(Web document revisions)
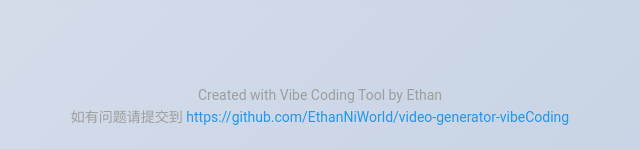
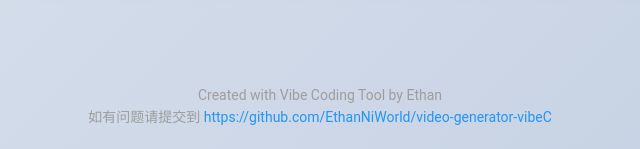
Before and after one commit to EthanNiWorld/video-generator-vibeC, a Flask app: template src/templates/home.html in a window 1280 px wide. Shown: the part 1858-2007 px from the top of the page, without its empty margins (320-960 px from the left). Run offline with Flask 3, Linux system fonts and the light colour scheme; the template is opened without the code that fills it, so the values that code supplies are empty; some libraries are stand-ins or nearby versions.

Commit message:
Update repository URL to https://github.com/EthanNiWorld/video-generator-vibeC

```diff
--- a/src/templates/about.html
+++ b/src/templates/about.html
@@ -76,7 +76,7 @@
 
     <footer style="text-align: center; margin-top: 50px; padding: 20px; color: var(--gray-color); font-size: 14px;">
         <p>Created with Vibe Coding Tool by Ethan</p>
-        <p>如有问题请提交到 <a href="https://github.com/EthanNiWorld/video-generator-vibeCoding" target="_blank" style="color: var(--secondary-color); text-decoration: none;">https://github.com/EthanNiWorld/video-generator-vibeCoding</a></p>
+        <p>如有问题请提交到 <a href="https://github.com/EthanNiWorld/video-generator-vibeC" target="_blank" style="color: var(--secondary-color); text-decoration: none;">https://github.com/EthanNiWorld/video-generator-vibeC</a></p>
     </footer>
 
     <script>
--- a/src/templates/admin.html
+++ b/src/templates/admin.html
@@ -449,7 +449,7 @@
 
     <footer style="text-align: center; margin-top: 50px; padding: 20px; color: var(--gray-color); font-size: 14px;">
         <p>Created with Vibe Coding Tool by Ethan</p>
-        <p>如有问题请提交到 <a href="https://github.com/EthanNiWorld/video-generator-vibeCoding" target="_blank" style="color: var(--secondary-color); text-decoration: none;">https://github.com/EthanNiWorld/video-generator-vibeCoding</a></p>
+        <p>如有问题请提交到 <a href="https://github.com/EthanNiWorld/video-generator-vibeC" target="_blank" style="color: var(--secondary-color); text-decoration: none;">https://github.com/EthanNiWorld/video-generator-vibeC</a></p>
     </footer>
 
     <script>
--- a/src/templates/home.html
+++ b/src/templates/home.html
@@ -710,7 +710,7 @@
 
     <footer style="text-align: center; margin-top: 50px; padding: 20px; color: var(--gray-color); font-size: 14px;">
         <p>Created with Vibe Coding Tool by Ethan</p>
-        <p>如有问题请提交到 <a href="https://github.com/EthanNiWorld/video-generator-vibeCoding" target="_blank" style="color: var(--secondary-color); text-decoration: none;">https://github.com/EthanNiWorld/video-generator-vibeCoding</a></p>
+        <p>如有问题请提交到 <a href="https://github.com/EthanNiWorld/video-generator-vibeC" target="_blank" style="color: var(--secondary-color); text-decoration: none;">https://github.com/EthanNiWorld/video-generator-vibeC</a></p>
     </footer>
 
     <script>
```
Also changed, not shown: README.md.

EXERCISE DIRECTIONS – Those lines of the records that contain the string "home" should be identified and copied.

ANSWER BOX –
Before and after one commit to EthanNiWorld/video-generator-vibeC, a Flask app: template src/templates/home.html in a window 1280 px wide. Shown: the part 1858-2007 px from the top of the page, without its empty margins (320-960 px from the left). Run offline with Flask 3, Linux system fonts and the light colour scheme; the template is opened without the code that fills it, so the values that code supplies are empty; some libraries are stand-ins or nearby versions.
--- a/src/templates/home.html
+++ b/src/templates/home.html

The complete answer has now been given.